• [Data excerpts]:

—————

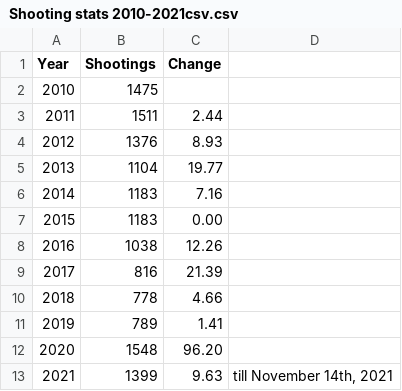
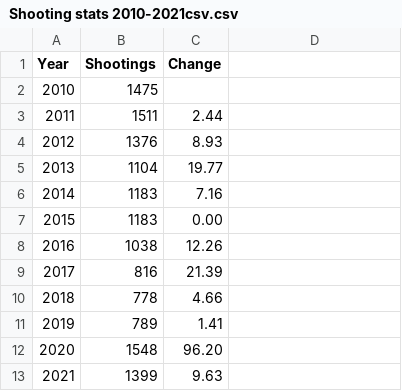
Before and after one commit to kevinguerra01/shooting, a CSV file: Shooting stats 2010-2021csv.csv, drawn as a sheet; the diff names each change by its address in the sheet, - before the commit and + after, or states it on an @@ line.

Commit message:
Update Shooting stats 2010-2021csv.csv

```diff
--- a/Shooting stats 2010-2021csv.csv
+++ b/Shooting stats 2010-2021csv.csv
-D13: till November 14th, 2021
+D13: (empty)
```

—————

• [Work instruction]: Could you print the listing above word for word, without its pictures?

• [Task answer]:
Before and after one commit to kevinguerra01/shooting, a CSV file: Shooting stats 2010-2021csv.csv, drawn as a sheet; the diff names each change by its address in the sheet, - before the commit and + after, or states it on an @@ line.

Commit message:
Update Shooting stats 2010-2021csv.csv

```diff
--- a/Shooting stats 2010-2021csv.csv
+++ b/Shooting stats 2010-2021csv.csv
-D13: till November 14th, 2021
+D13: (empty)
```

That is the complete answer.